> [Exercise aim]: Where does the word "text" show up in the data? Please find each such line and copy it.

START Records for the task

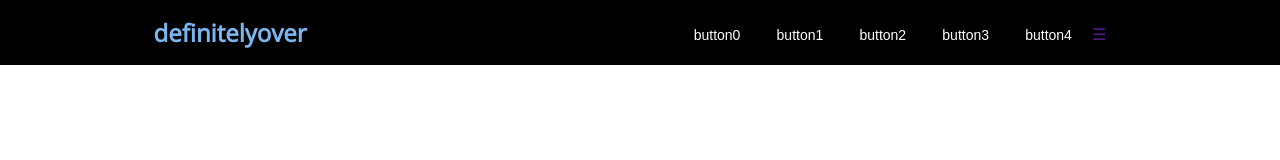
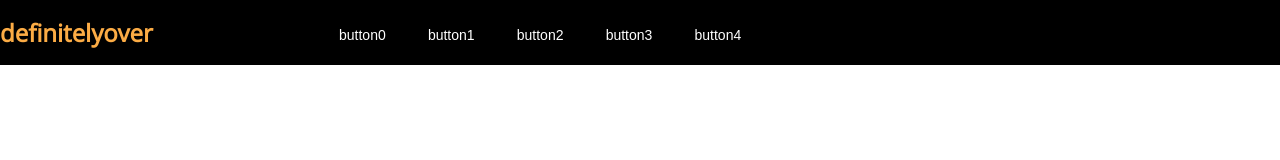
Before and after one commit to LuckyTny/do_web, a plain HTML site: page index.html in a window 1280 px wide. Drawn offline with nearby package versions, Linux system fonts and the light colour scheme.

Commit message:
Flex direction

```diff
--- a/style.css
+++ b/style.css
@@ -3,9 +3,6 @@
     padding: 0;
 }
 
-a{
-    text-decoration: none;
-}
 li {
     list-style: none;
 }
@@ -21,28 +18,22 @@ header {
     background: #000;
 }
 
-nav {
-    display: flex;
-    margin-top: 5px;
-    margin-left: 29%;
-}
-
 .header-logo {
-    color: #7bb6f1;
+    flex: 1 0 0;
+    color: #fcac45;
     font-weight: 800;
     font-size: 24px;
-    margin-left: 12%;
     cursor: pointer;
 }
 
 nav {
-    align-items: center;
-    margin-left: 29%;
+    flex: 3 0 0;
+    margin-top: 5px;
 }
 
 .topnav button{
     background: none;
-    border: none;
+    border: 3px solid #000;
     color: #fff;
     text-align: center;
     padding: 12px 16px;
@@ -52,5 +43,8 @@ nav {
 
 .topnav button:hover {
     border-bottom: 2px solid #fcac45;
+}
 
+.topnav .icon{
+    display: none;
 }
```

END Records for the task

> [Task response]:
-    text-decoration: none;
     text-align: center;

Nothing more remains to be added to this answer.